I certainly had trouble coming up with the colour.  But it was a fun exercise and I have a few pieces that are a bit smaller than our A4 size that I will quilt up.

This piece is actually smaller that the one above.  It wasn't quite the right colour but it called out to be quilted.

These are some of the pieces of fabric produced by dyeing, dye painting, painting and stamping with textile paints.


After playing around so much with the dyeing and thinking we had it as good as it could get the  moment you start joining it all together they start changing as they bounce off each other. Needless to say the pot and the right background were the two Hilary & I thought were as near as dammit.

On pondering what my piece was going to be I suddenly realised how much of the colour or  similar hues I have around my garden and they all have the lime green as well. I went with one of my terracotta / Marsala ?? pots I have around the garden.  The intention was to have the leaves hanging off the border but in my rush I quilted them down hence they have been chopped off.  I think I will go back and add possibly 3 'loose' leaves that will sort that out. I also realised afterwards I had cut the green shibori fabric on the left binding the wrong way. That is staying.
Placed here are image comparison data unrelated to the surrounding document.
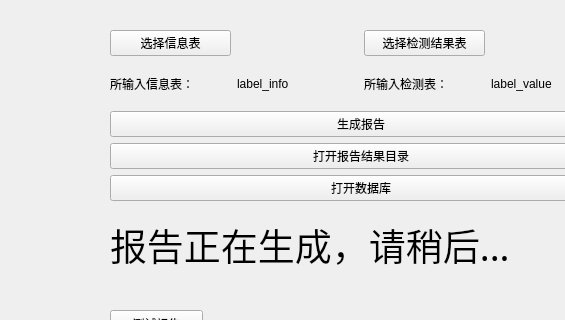
Above: Ui_MainWindow.ui from afei2357/NJS_ARpt before the change; both pictures show x 0 to 565 and y 0 to 320 of the 745 by 800 pixel window. Below: the same form after it.
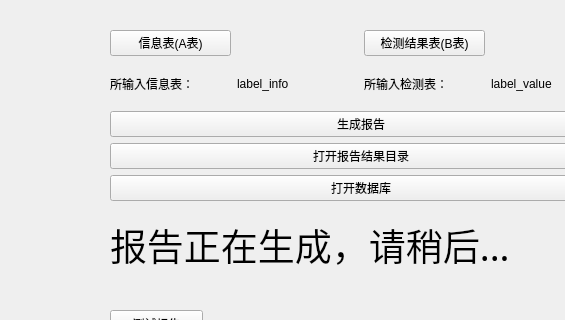
That is the form after the change. Icons and pictures are not drawn.

Diff of the .ui file:
```diff
--- a/Ui_MainWindow.ui
+++ b/Ui_MainWindow.ui
@@ -59,14 +59,14 @@
        <item row="0" column="0">
         <widget class="QPushButton" name="btnOpenInfo">
          <property name="text">
-          <string>选择信息表</string>
+          <string>信息表(A表)</string>
          </property>
         </widget>
        </item>
        <item row="0" column="2">
         <widget class="QPushButton" name="btnOpenValue">
          <property name="text">
-          <string>选择检测结果表</string>
+          <string>检测结果表(B表)</string>
          </property>
         </widget>
        </item>
```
Here are a couple of the other 'things' I have around me in the garden along with, can you believe it, a ball of wool, almost in the correct colour, that was in my goodie bag from our Festival.


Marsala: Water Tower #9

Water Tower #9

My response to the challenge has 9 or 10 other colours in it apart from the Marsala wine-red, which I had on hand from a long-ago dyeing session. If I were to do it again, I would use a more mottled fabric for the sky to add interest.

The image is based on a photo taken by a friend who visited New York and, knowing of my fixation on water towers, shared the photo below. 

original photo, taken by a friend


I have titled this Sea Urchin as the idea popped into my head that I could use this colour after drawing up a piece, which I may add this was done in the first couple of weeks (the drawing that is), but only started the piece last week!  I had my computer on with the colour on the screen and went through my stash and eventually decided to use a selection of fabric that all seemed to be the right colour, so used most of them.  After completing the piece I realised I could have quilted it differently but it was too late, so here it is.

The background colour on the piece does not reflect what it actually is very well  - it is a lovely aqua which sets off the marsala.

Planted Feathers

I was grasping for a direction so started by using the 3 in 1 colour tool by Joen Wolfrom. I collected all the fabric, buttons, trims and threads in my stash of the suggested colours on the 'marsala' colour card and started playing. After a friend asked me if it would be possible to make fabric feathers I pursued the 'planted' idea.

Marsala, or three pieces in a series of one!

Having disappointed myself with the last challenge, I wanted to do better this time.  As I was labouring under the mistaken belief that the pieces had to be done by the end of July I was ready early for once.

I wanted to use some of my experiences in New Zealand as a basis for the piece, and Maori carvings in a rich red, marsala, colour seemed to offer the best way forward.
 Here's my first attempt.  I wasn't too happy with the finished piece, so I tried again!
 This was much better, but I still wasn't sure about it.  Then I spent a happy two days working with Gloria Loughman, and decided to try an idea from that session.  I've used the same marsala coloured fabric, and still have New Zealand as the theme.
I was much happier with this.  The hills are meant to look like parched grass, with sheep tracks going round the hills, but they do seem to have ended up more like sand dunes (we saw those too).  Trying three times was a valuable lesson, and I find now I like both the latter two pieces.